I have also developed the 21-cm line as a tool to learn about dark matter (DM). Here we argued that cosmic dawn is an ideal location to search for millicharged DM, and that only a sub-percent fraction of the DM is required to explain the EDGES anomaly at z=17. I have led the HERA theory analysis of DM, and found more stringent limits, though at z=8-10. Upcoming high-z HERA data will be able to test the origin of the EDGES depth, if real. The 21-cm line also has information about the timing of the first galaxies, which in this paper I showed makes it is sensitive to the small-scale nature of dark matter, at much higher wavenumbers than currently accessible (k~50/Mpc). This can help identify self-interacting DM, like in the ETHOS models.
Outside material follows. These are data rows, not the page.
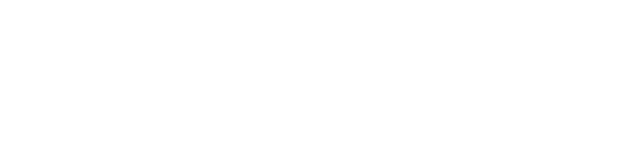
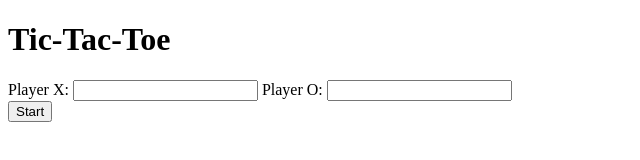
Before and after one commit to sdirienzo/tic-tac-toe, a plain HTML site: page index.html in a window 1280 px wide. Shown: the whole page, without its empty margins (0-640 px from the left). Drawn offline with Linux system fonts and the light colour scheme.

Commit message:
Introduce gamboard ui

```diff
--- a/index.html
+++ b/index.html
@@ -7,6 +7,18 @@
     <title>Tic Tac Toe</title>
 </head>
 <body>
-
+    <div class="title-area">
+        <h1 id="title">Tic-Tac-Toe</h1>
+    </div>
+    <div class="player-names-area">
+        <label for="playerx">Player X:</label>
+        <input type="text" id="playerx" name="playerx">
+        <label for="playero">Player O:</label>
+        <input type="text" id="playero" name="playero">
+    </div>
+    <div class="gameboard-area">
+        <div class="gameboard-container"></div>
+        <button id="start-restart-btn">Start</button>
+    </div>
 </body>
 </html>
```
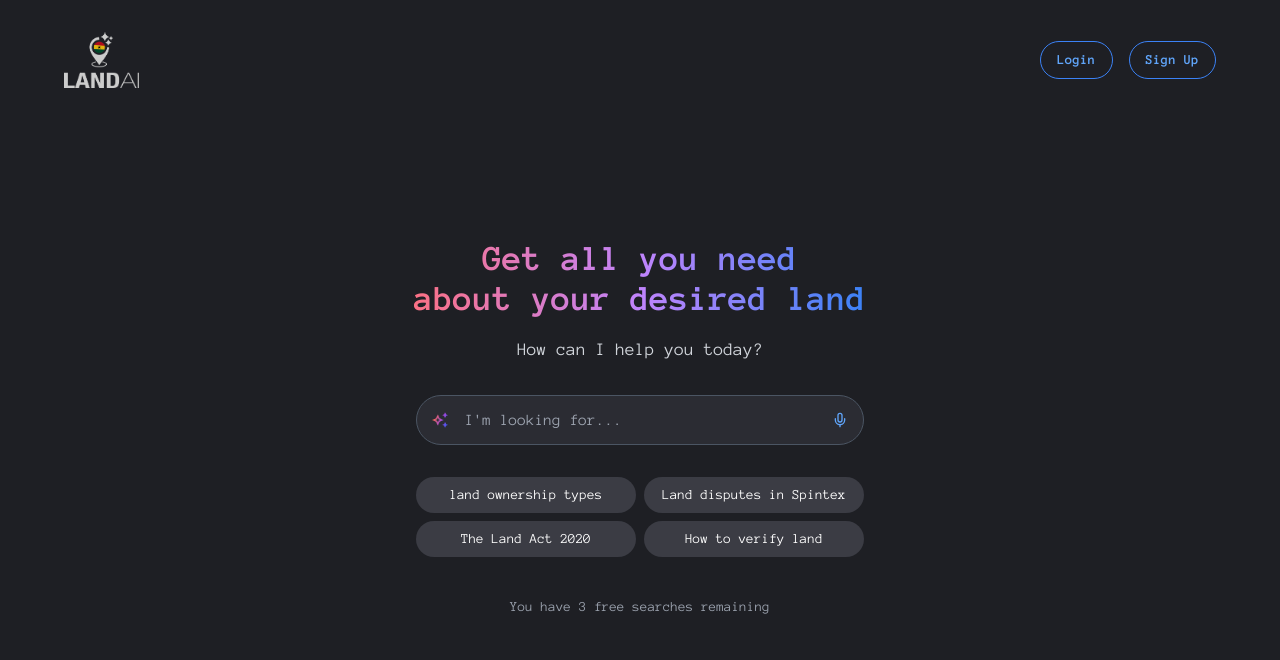
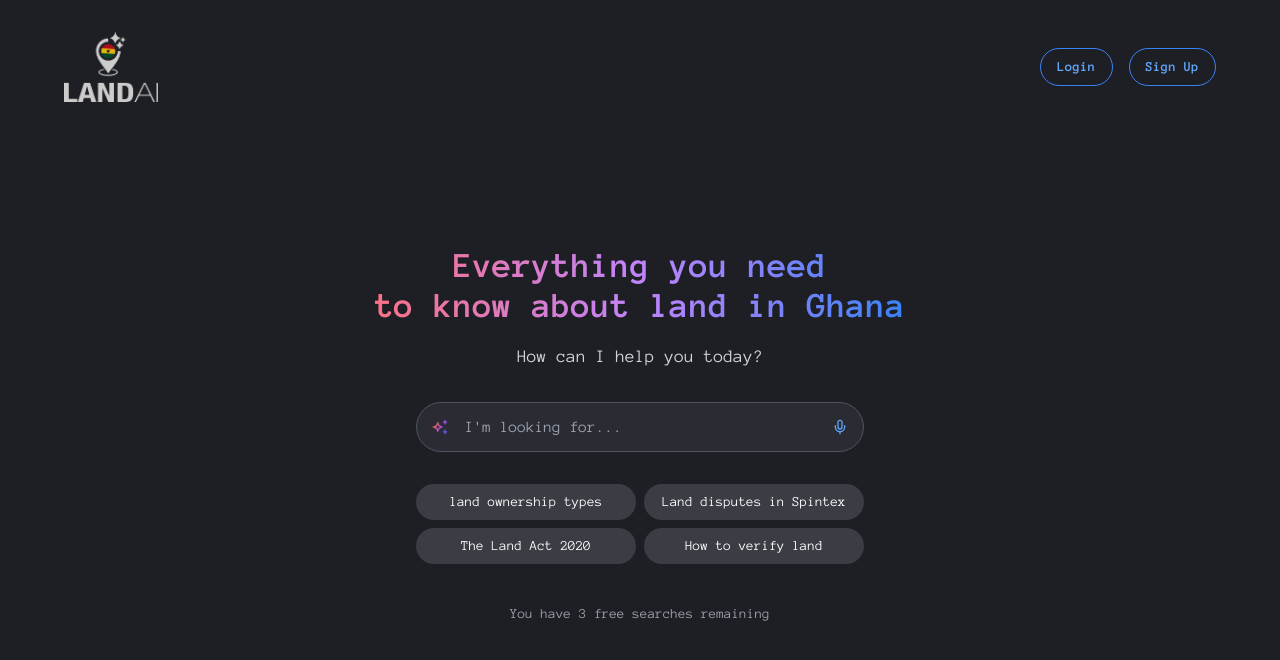
Before and after one commit to PrimeStrategy-Ghana-LTD/GeoAI, a React (Vite) app: page / in a window 1280 px wide. Shown: the top 660 px of the page. Built offline with nearby package versions, Linux system fonts and the light colour scheme.

Commit message:
updated logo2

```diff
--- a/src/components/AppLayout.tsx
+++ b/src/components/AppLayout.tsx
@@ -483,8 +483,8 @@ const AppLayout: React.FC<{}> = () => {
                 <img
                   src="/images/lANDAilogo2.png"
                   alt="LANDAi Logo"
-                  className="h-14 w-auto max-w-xs"
-                  style={{ maxHeight: '60px' }}
+                  className="h-30 w-auto max-w-xs"
+                  style={{ maxHeight: '70px' }}
                 />
               </div>
               {renderAuthDropdown()}
@@ -493,17 +493,17 @@ const AppLayout: React.FC<{}> = () => {
             <div className="flex flex-col items-center justify-center flex-1 px-4 w-full">
               <div className="md:hidden mb-6">
                 <img
-                  src="/images/lANDAilogo.png"
+                  src="/images/lANDAilogo2.png"
                   alt="LANDAi Logo"
-                  className="h-16 w-auto mx-auto"
+                  className="h-20 w-auto mx-auto"
                   onClick={refreshPage}
                 />
               </div>
 
               <h1 className="text-4xl font-bold text-transparent bg-clip-text bg-gradient-to-r from-rose-400 via-purple-400 to-blue-500 mb-4 text-center">
-                Get all you need<br />about your desired land
+               Everything you need <br />to know about land in Ghana<br />
               </h1>
-              <p className="text-gray-300 text-lg mb-8 text-center">How can I help you today?</p>
+               <p className="text-gray-300 text-lg mb-8 text-center">How can I help you today?</p>
 
               <div className="relative w-full max-w-md mb-8">
                 <input
@@ -550,7 +550,7 @@ const AppLayout: React.FC<{}> = () => {
                   {searchCount < 3 ? (
                     <p>You have {3 - searchCount} free search{searchCount !== 2 ? 'es' : ''} remaining</p>
                   ) : (
-                    <p className="text-red-400">Please login to continue searching</p>
+                    <p className="text-red-400">  Please login to continue searching</p>
                   )}
                 </div>
               )}
```
Also changed, not shown: public/images/NomaRoot Ai.svg (added).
The future of 21-cm is to map the fluctuations across many redshifts and scales, which show a rich phenomenology of processes, ranging from heating of the IGM (likely due to high-mass X-ray binaries), to its reionization (due to galaxies of different masses). Key to understand all these processes are fast simulations across a range of scales. These are needed to explore the vast astrophysical---and cosmological---parameter space. Below I show a lightcone of the 21-cm signal across cosmic dawn and the EoR, along with the densities that seed the fluctuations.